Provided data
________________________________________
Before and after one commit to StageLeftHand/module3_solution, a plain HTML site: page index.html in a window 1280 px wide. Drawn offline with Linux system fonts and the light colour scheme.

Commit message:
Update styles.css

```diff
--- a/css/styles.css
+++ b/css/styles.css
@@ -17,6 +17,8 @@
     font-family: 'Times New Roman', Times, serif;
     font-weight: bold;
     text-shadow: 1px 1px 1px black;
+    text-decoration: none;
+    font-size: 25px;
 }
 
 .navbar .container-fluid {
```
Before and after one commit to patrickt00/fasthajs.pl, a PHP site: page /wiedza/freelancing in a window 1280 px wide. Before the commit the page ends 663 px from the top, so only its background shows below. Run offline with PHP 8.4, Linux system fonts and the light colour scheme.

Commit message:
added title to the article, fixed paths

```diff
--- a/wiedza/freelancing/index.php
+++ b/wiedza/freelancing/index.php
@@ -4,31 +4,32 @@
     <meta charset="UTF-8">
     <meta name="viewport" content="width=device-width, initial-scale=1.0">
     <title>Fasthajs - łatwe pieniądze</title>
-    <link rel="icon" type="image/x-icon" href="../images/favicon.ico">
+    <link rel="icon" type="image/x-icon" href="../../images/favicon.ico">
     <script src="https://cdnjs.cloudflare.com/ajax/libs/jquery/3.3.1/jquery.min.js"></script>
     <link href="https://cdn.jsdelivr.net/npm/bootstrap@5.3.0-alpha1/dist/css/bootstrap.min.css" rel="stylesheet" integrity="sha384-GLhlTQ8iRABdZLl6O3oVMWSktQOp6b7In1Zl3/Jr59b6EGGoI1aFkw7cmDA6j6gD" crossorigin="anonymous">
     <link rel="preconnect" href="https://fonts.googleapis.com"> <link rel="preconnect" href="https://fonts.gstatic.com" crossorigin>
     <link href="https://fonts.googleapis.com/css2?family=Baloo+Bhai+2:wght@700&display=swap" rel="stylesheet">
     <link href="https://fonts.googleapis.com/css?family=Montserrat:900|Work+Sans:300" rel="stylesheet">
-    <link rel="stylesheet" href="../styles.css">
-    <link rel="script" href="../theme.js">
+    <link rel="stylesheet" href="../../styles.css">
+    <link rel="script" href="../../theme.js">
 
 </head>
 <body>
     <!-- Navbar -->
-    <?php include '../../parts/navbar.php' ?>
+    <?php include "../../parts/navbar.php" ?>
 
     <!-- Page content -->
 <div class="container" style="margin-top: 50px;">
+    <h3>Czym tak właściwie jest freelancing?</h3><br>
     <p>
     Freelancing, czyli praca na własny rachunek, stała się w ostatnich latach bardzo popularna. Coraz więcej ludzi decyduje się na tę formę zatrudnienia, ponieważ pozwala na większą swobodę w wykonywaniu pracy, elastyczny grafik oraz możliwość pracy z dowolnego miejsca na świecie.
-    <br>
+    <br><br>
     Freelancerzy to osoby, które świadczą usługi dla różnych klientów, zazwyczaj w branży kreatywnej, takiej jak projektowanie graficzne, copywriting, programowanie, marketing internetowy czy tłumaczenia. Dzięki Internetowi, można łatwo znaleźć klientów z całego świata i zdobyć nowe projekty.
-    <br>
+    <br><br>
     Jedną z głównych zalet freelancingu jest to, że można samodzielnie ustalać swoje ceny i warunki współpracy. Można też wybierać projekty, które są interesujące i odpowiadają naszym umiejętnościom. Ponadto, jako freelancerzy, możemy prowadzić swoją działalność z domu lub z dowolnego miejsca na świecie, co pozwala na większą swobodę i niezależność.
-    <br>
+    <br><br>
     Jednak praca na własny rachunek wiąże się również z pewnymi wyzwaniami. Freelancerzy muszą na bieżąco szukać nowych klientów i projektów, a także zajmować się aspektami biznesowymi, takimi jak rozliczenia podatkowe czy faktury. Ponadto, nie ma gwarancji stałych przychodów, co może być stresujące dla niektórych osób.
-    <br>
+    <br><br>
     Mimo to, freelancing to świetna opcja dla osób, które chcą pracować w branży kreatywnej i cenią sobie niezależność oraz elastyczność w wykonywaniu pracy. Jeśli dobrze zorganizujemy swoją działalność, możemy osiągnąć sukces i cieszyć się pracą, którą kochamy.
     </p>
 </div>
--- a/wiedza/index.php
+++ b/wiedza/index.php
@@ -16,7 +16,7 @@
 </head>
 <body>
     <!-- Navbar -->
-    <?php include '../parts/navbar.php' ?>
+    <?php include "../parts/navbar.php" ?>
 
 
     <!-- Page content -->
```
________________________________________
The problem
Scan the records above for the string "include", and copy every line where it turns up.

Expected answer
-    <?php include '../../parts/navbar.php' ?>
+    <?php include "../../parts/navbar.php" ?>
-    <?php include '../parts/navbar.php' ?>
+    <?php include "../parts/navbar.php" ?>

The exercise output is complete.